Another popular archived post on editing for your weekend reading pleasure:
Last year, I did a series of posts with some tips on how to polish your manuscript before submission, including:
I thought I’d covered a lot of the familiar editing notes I make in manuscripts across these, but recently when out with a group of my lovely clients, they were laughing about all getting tattoos of ‘and how does that make your character feel?’ because that is apparently something I’ve said to all of them on many occasions!
I’m known for preferring character-led books with a strong voice, so usually I’m looking for characters with big personalities who lay their emotions out for all to see. I don’t want passive characters who just observe the world around them, so I suppose I do use this editing note quite a bit.
I use this note when something happens in the narrative and the main character (MC) doesn’t react to it. For example:
He moved closer to me, so close that I could feel the warmth of his breath on my cheek. This was it, time for my dreams to become reality. I pressed my lips to his.
“What the…?” He jumped up startled. “Sorry, I didn’t mean…”
“Oh, no it was me! I’m sorry.”
“No, no, it’s fine. Let’s just put the movie on.”
He dropped back on the sofa and wrapped his arm around me, like nothing had happened.
So in this quickly dashed off example, the POV character should be confused, embarrassed, angry or something! She needs to react to what has happened, and let the reader know how she is feeling. Otherwise we’re left guessing. This reaction could be done physically – ‘I felt blood rush to my cheeks.’ Or it could be a mix of emotional and physical: ‘My stomach churned as embarrassment mixed with the pizza now threatening a comeback.’ But we need to get inside her head.

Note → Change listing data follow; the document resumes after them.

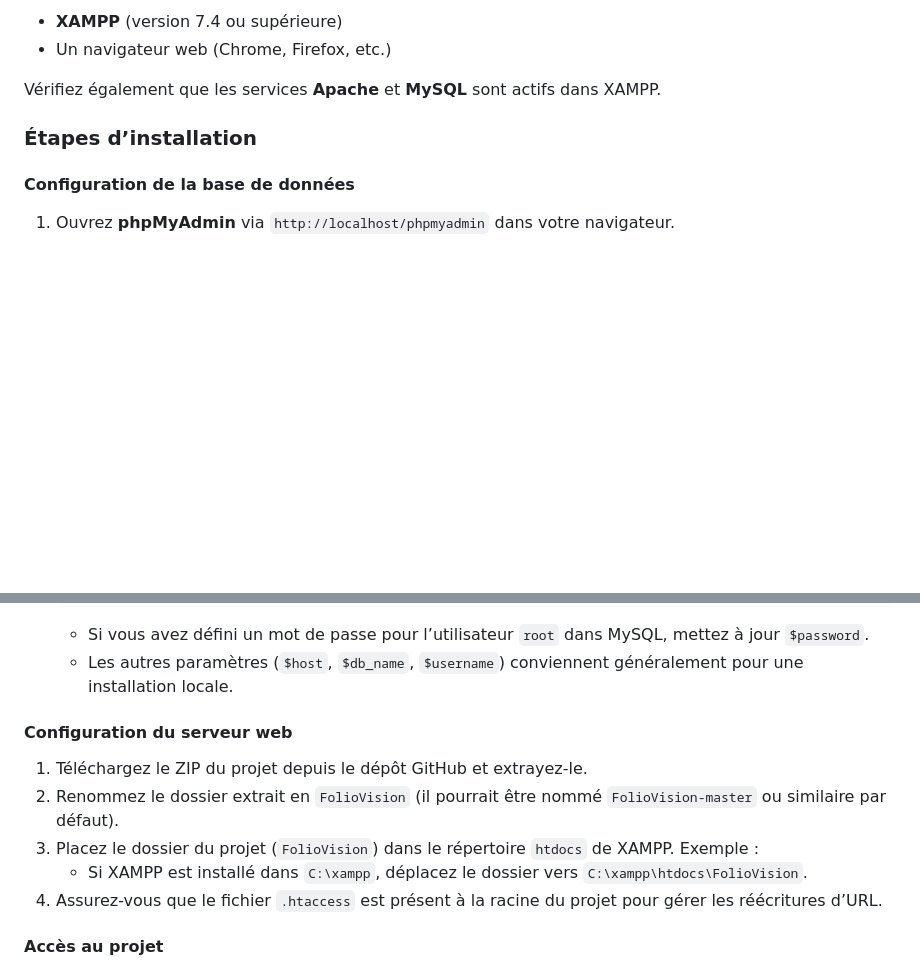
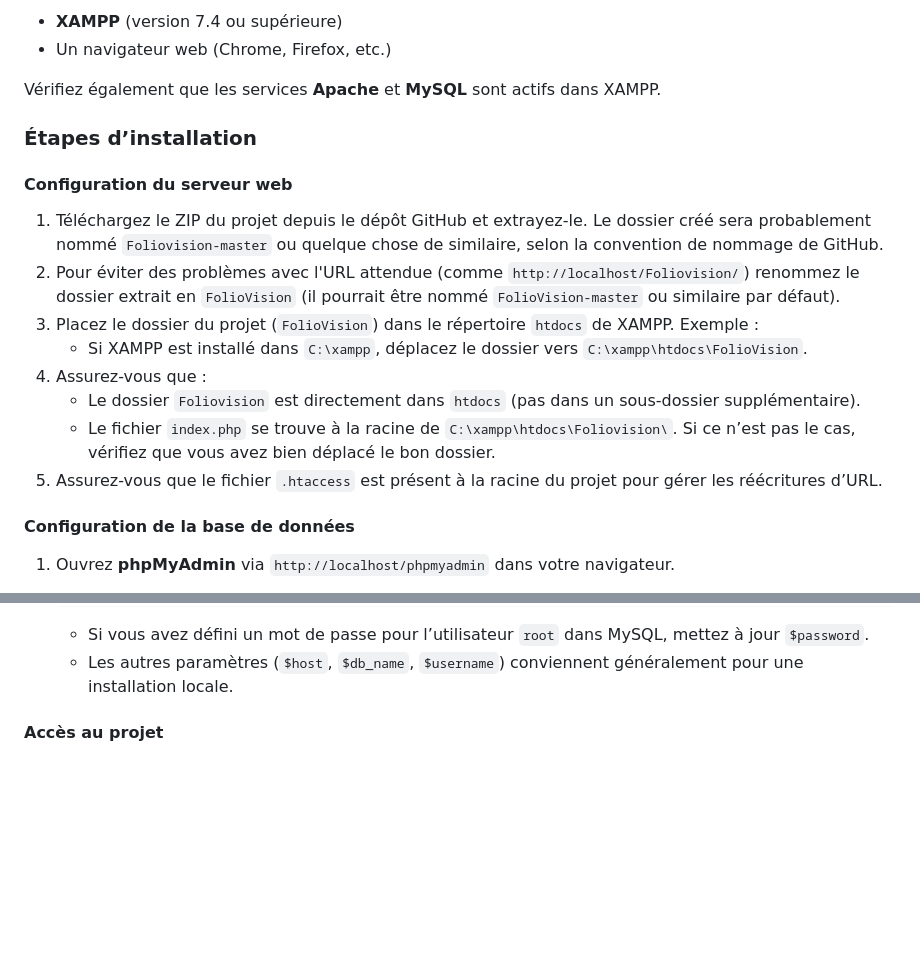
Before and after one commit to Tibxla/FolioVision, a Markdown page: README.md, 2 parts joined by grey strips. Drawn GitHub-style; blank space fills up the shorter version.

```diff
--- a/README.md
+++ b/README.md
@@ -28,6 +28,17 @@ Vérifiez également que les services **Apache** et **MySQL** sont actifs dans X
 
 ### Étapes d’installation
 
+#### Configuration du serveur web
+1. Téléchargez le ZIP du projet depuis le dépôt GitHub et extrayez-le. Le dossier créé sera probablement nommé `Foliovision-master` ou quelque chose de similaire, selon la convention de nommage de GitHub.
+2. Pour éviter des problèmes avec l'URL attendue (comme `http://localhost/Foliovision/`) renommez le dossier extrait en `FolioVision` (il pourrait être nommé `FolioVision-master` ou similaire par défaut).
+3. Placez le dossier du projet (`FolioVision`) dans le répertoire `htdocs` de XAMPP. Exemple :
+   - Si XAMPP est installé dans `C:\xampp`, déplacez le dossier vers `C:\xampp\htdocs\FolioVision`.
+4. Assurez-vous que :
+   - Le dossier `Foliovision` est directement dans `htdocs` (pas dans un sous-dossier supplémentaire).
+   - Le fichier `index.php` se trouve à la racine de `C:\xampp\htdocs\Foliovision\`.
+Si ce n’est pas le cas, vérifiez que vous avez bien déplacé le bon dossier.
+5. Assurez-vous que le fichier `.htaccess` est présent à la racine du projet pour gérer les réécritures d’URL.
+
 #### Configuration de la base de données
 
 1. Ouvrez **phpMyAdmin** via `http://localhost/phpmyadmin` dans votre navigateur.
@@ -55,12 +66,6 @@ Vérifiez également que les services **Apache** et **MySQL** sont actifs dans X
    - Si vous avez défini un mot de passe pour l’utilisateur `root` dans MySQL, mettez à jour `$password`.
    - Les autres paramètres (`$host`, `$db_name`, `$username`) conviennent généralement pour une installation locale.
 
-#### Configuration du serveur web
-1. Téléchargez le ZIP du projet depuis le dépôt GitHub et extrayez-le.
-2. Renommez le dossier extrait en `FolioVision` (il pourrait être nommé `FolioVision-master` ou similaire par défaut).
-3. Placez le dossier du projet (`FolioVision`) dans le répertoire `htdocs` de XAMPP. Exemple :
-   - Si XAMPP est installé dans `C:\xampp`, déplacez le dossier vers `C:\xampp\htdocs\FolioVision`.
-4. Assurez-vous que le fichier `.htaccess` est présent à la racine du projet pour gérer les réécritures d’URL.
 
 #### Accès au projet
 
```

Another example is when I see the MC witnessing dialogue between other characters. ‘Mum said X, Dad said Y, Mum said Z,’ etc. The MC is observing the interaction between other characters, but not reacting to what she’s observing. You need to break into this dialogue with the MC’s thoughts on what is being said.
Think about it like this – in every scene, a net hangs over everything your MC can see and hear. So when any movement or sound happens, a ripple effect means the MC is affected by this movement or sound. How does this make her feel?
People are constantly thinking and making decisions all the time and you don’t want to overload your narrative with too many feels, but you can’t just have your characters just observe, especially in first-person POV.
With third-person POV, you need to watch out even more for scenes where the MC is just observing and not interacting with what is going on around them. Anyone who has ever read any of Rainbow Rowell’s books will know that you can get tons of emotion and feels from third-person POV MCs if done well. Read her books if you want a masterclass on this!
So when editing, look back at your key scenes and ask yourself, ‘And how does that make my character feel?’
And clients, if you’re reading this, please don’t get those tattoos!